COVID-19 complications cause Sherman federal judge to cancel trials until January
Federal District Judge Amos Mazzant recently cancelled all jury trials in his court until January amid concerns about a COVID-19 outbreak during a recent trial.
Last week, Mazzant was presiding over a jury trial in his courtroom at the Paul Brown Federal Courthouse in Sherman when a juror tested positive for COVID-19, Texas Lawyer reported.
Since trials began again in June, the Eastern District of Texas had had 19 jury trials and eight of them have been in Sherman. Clerk of Court for the Eastern District of Texas David O'Toole said Wednesday that this incident has been the first the district has encountered with positive COVID-19 participants.
In all, 13 people associated with the case in question tested positive for the virus, O'Toole said. That included two jurors, four court staff and then the remaining number were on either the plaintiff or the defense staff. As far as O'Toole knows, only one person reported serious symptoms of the illness and that one person is said to have suffered from mild pneumonia.
O'Toole said the district's staff is always reevaluating how things are done based on case statistics both regionally and locally and on their own person experience and they will certainly be taking a look at what happened in this case.
The protocols for going forward with a jury trial in the district include the presiding judge sending out a letter to prospective jurors to explain what the protocols will be and giving them an opportunity to express any concerns about serving.
"Then when they show up for voir dire or jury selection, they are again asked if they are concerned about serving and given an opportunity to express that concern," O'Toole said. "We also have daily temperature taking and we have mandatory mask wearing. We have social distancing which is enforced in the courthouse and in the courtroom so that people are sitting for enough apart according to government guidelines."

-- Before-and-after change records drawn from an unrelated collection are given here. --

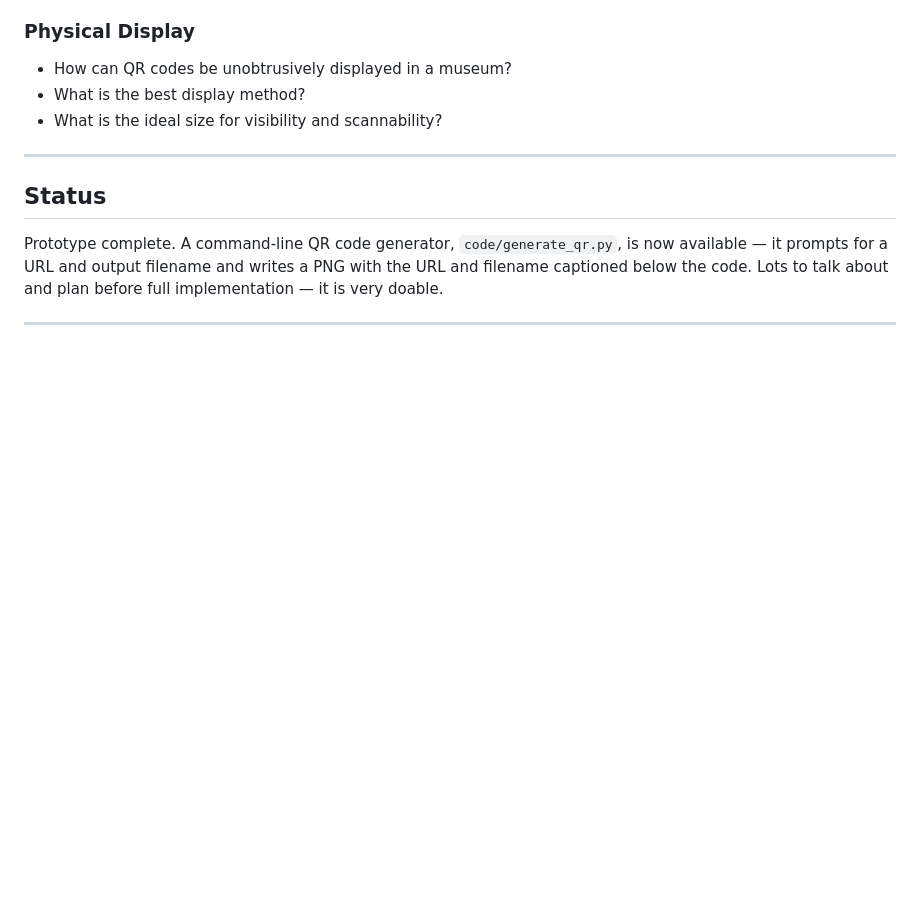
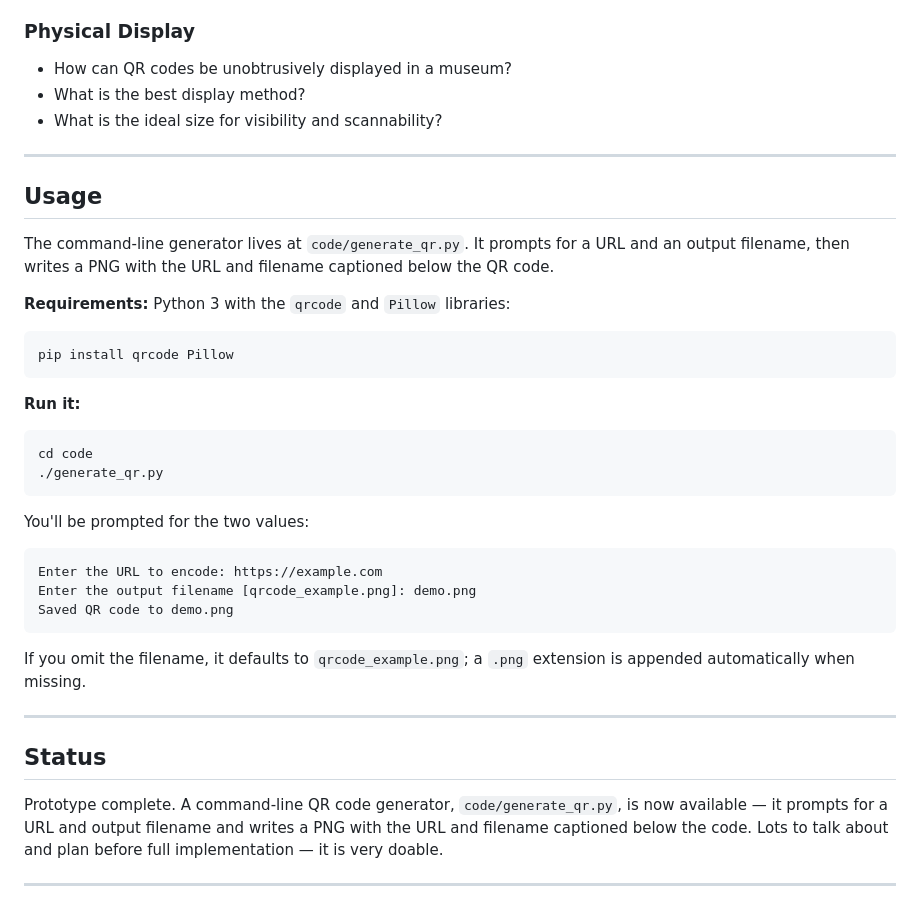
Before and after one commit to juren53/qr-code-generator, a Markdown page: README.md, the part around one of its changes. Rendered like a GitHub page; blank space fills up the shorter version.

Commit message:
Add Usage section to README
Document requirements and how to run code/generate_qr.py.

Co-Authored-By: Claude Opus 4.8 (1M context) <noreply@anthropic.com>

````diff
--- a/README.md
+++ b/README.md
@@ -78,6 +78,35 @@ Key trade-offs identified so far:
 
 ---
 
+## Usage
+
+The command-line generator lives at `code/generate_qr.py`. It prompts for a URL and an output filename, then writes a PNG with the URL and filename captioned below the QR code.
+
+**Requirements:** Python 3 with the `qrcode` and `Pillow` libraries:
+
+```bash
+pip install qrcode Pillow
+```
+
+**Run it:**
+
+```bash
+cd code
+./generate_qr.py
+```
+
+You'll be prompted for the two values:
+
+```
+Enter the URL to encode: https://example.com
+Enter the output filename [qrcode_example.png]: demo.png
+Saved QR code to demo.png
+```
+
+If you omit the filename, it defaults to `qrcode_example.png`; a `.png` extension is appended automatically when missing.
+
+---
+
 ## Status
 
 Prototype complete. A command-line QR code generator, `code/generate_qr.py`, is now available — it prompts for a URL and output filename and writes a PNG with the URL and filename captioned below the code. Lots to talk about and plan before full implementation — it is very doable.
````
Also changed, not shown: other parts of README.md (+1 -1 lines).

They also erect physical barriers in the courtroom so that attorneys at the podium and witnesses on the stand can do their part safely without wearing a mask.
"Of course, we also ask participants, jury and court staff to self disclose any symptoms that they may start to feel during the trial," O'Toole added.
O'Toole communicates routinely with the 19 judges in the district about the changing COVID-19 situation.
"The health and safety of everyone having business with the court and our court staff is always our first priority," he said. "What some people forget is the federal courts are not merely a government agency. We are an entire independent 3rd branch of government and despite the pandemic, there are still civil disputes and criminal proceedings that need to take place and we are taking all reasonable precautions to provide a safe environment to do that."